These are the names that define the cyber-citizen, because it is the name that divides the online person and the offline person. With a name comes a personality, completely separate from your real offline identity. These personalities take on a life of their own, the actions of that name are distinguishable from the actions of your real name, and they are not connected to each other. Anonymity is the key, when I run into a person on the street, I don’t see a list of his online alias. More importantly, when someone sees TwinHits on a forum or a in a game, it doesn’t reveal my real name. Separate identities lets one become separate people, different personas for different situations.

This is because this is a freedom, freedom from social views. Wherever one goes, one builds up a public persona that precedes them into the room. Everyone views them through the lenses of that persona. Moving away, changing schools, or changing jobs allow you to start all over and build up a new persona. However, in the infinite wisdom of my mother, you’ll always end up back where you started. The internet offers a release from this endless cycle, each name is a new start. With each name you can build up a new persona. Maybe on one website, someone want to post pictures of cats in funny poses, but on another they have serious discussions about technology choices for non-profits. It wouldn’t do for those to be connected through a single name, so they simply use a different name.

Recently, as I wrote about last time, Activision-Blizzard announced that their official forums would pull real names from posters accounts and use those instead of user-picked screennames. As expected, the netizens protested the loss of the freedom to choose their own name. Blizzard quickly recounted after the mass protests and withdrew the idea. The message was clear: real names are for the real world, screen names are for the screen world.

I don’t think that this will always stay the same. As the internet generation grows up, some will find that their screennames will be more important than their real names. At which point, it would be wise to draw a line connecting the two names. If I someday become an influential blogger, I want that accomplishment to not just be TwinHits’, but John’s as well. Therefore, I have no fear of my name being connected to TwinHits (lets be honest, it would probably take five minutes of Googling to figure it out anyway). However, I offer a warning to websites around the web. Don’t take away from your users the rights to their name, let them be who they want to be and present the side of themselves that they want to present.

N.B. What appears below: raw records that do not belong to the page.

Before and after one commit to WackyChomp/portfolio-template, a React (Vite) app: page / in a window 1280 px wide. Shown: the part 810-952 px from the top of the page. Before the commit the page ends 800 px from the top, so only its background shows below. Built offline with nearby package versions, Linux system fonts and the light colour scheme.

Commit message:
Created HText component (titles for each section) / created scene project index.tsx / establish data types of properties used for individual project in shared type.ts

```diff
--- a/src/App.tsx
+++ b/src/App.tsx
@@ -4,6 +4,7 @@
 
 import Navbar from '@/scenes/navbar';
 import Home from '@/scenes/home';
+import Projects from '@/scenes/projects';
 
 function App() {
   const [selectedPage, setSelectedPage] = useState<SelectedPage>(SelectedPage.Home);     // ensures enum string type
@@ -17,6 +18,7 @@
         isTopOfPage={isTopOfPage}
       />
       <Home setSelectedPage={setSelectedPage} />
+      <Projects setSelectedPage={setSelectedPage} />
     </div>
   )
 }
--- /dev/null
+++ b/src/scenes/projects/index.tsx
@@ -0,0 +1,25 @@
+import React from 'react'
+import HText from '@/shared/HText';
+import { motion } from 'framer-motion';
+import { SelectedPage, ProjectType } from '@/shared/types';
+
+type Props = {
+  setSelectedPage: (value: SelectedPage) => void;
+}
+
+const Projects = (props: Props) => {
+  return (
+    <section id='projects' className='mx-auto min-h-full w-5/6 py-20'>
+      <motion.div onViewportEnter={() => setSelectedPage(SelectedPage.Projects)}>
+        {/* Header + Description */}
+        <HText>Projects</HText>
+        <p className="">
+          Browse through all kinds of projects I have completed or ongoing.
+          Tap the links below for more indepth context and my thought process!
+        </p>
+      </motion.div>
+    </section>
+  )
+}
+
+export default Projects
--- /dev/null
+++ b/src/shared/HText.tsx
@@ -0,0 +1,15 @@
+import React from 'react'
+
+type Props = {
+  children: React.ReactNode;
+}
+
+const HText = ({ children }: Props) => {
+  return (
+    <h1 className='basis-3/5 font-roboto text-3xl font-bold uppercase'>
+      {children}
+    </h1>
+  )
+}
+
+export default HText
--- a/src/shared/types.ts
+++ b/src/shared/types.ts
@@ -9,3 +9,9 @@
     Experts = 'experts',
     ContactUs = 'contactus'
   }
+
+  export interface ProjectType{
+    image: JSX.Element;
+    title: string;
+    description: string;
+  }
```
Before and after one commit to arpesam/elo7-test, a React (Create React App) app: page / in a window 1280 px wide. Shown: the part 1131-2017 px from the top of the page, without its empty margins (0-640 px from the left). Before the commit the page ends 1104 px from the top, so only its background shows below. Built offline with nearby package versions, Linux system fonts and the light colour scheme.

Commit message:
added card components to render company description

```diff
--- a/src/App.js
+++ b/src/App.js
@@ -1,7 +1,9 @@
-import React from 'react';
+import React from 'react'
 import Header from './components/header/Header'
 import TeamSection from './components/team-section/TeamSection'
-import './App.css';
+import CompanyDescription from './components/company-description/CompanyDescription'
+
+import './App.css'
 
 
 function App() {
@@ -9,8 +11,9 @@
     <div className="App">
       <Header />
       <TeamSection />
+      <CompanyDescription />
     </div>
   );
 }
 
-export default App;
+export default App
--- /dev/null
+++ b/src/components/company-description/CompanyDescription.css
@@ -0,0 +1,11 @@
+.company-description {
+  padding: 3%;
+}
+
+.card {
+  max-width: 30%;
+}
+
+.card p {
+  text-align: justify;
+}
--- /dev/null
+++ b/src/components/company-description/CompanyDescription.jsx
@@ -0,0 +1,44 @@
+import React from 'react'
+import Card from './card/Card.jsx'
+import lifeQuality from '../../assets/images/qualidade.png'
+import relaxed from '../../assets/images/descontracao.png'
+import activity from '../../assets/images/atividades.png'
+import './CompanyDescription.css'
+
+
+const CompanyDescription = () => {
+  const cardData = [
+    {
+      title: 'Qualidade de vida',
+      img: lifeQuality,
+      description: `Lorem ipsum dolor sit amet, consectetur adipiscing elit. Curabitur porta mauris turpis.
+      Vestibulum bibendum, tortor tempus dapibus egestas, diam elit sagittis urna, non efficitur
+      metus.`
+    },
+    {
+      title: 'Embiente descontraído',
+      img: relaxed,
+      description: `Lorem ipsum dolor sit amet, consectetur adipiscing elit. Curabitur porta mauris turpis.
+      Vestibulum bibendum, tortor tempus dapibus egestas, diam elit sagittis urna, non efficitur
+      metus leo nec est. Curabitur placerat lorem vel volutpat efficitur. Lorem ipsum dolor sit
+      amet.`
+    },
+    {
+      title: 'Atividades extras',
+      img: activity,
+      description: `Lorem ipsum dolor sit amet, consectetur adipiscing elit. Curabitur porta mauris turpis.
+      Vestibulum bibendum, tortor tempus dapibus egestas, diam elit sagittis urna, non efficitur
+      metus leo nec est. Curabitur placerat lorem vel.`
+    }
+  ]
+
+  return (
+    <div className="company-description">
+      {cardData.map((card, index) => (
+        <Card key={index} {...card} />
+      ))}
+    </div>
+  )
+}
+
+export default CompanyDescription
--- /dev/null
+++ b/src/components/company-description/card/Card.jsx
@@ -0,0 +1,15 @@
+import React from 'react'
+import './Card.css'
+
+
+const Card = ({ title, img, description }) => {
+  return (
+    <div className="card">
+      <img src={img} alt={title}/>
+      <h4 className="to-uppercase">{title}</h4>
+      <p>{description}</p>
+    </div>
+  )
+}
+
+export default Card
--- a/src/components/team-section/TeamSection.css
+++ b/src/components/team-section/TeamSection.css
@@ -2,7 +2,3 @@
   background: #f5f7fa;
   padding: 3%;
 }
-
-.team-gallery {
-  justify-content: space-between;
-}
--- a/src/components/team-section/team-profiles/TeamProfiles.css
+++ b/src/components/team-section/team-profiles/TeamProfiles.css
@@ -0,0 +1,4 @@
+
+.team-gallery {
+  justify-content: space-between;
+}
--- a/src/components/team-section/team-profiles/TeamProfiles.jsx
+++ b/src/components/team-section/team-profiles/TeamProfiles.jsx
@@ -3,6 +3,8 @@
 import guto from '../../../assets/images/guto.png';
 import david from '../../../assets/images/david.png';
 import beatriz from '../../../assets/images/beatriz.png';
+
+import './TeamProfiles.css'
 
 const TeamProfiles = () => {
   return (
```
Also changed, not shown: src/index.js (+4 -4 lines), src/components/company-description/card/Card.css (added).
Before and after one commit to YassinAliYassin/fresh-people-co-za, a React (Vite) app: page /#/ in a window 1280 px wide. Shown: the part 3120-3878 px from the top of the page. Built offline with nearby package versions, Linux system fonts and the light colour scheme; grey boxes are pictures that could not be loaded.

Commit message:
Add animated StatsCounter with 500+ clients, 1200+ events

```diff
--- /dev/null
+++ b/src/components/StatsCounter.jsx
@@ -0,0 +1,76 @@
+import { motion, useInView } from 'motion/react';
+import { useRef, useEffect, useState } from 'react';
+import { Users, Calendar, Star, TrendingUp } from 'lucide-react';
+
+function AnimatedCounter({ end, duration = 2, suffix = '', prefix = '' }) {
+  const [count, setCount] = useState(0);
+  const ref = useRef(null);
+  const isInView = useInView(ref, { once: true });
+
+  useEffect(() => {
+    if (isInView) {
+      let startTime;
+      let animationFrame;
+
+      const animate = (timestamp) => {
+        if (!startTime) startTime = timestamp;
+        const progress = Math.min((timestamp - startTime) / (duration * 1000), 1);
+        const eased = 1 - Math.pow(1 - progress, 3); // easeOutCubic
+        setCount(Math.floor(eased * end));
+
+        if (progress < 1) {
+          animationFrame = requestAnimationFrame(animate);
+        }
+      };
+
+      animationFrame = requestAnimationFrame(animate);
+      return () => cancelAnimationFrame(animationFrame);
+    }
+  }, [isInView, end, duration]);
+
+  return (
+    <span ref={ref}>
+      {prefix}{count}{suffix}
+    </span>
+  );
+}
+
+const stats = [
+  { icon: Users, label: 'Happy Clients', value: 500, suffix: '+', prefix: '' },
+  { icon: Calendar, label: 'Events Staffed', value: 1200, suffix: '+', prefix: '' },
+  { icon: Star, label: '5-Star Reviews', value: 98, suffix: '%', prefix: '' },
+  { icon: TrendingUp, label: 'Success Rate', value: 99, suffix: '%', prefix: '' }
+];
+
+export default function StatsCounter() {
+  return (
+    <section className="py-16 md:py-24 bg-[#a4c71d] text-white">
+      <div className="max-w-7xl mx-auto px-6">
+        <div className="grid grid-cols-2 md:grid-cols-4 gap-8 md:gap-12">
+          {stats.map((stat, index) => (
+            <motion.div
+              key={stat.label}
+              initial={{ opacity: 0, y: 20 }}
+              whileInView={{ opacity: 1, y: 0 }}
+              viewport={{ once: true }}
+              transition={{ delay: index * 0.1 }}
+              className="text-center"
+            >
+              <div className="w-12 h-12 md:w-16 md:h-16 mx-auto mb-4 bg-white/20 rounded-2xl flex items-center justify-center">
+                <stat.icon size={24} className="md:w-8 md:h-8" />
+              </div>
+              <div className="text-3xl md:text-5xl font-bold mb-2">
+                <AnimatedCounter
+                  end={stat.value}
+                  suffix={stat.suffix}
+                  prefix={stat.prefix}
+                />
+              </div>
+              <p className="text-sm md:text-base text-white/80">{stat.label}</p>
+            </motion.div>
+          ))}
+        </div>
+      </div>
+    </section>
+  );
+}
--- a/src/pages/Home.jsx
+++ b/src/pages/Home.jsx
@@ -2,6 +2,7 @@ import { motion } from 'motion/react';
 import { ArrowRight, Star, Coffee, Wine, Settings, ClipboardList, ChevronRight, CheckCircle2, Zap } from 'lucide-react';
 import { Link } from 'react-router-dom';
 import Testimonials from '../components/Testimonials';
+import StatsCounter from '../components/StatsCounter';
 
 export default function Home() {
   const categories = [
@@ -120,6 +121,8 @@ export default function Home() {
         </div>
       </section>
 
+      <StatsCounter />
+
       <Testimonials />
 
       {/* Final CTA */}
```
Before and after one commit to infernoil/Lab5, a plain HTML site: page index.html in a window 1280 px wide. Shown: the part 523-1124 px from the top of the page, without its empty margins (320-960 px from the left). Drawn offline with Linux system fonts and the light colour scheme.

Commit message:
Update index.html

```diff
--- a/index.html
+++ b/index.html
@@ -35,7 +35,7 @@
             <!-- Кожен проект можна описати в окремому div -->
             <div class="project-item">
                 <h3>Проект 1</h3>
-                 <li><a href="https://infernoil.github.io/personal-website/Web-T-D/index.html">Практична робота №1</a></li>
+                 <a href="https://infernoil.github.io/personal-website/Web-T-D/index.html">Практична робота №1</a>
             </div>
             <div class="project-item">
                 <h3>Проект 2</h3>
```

My name is technically not TwinHits, but why’s that matter? It’s still me anyway.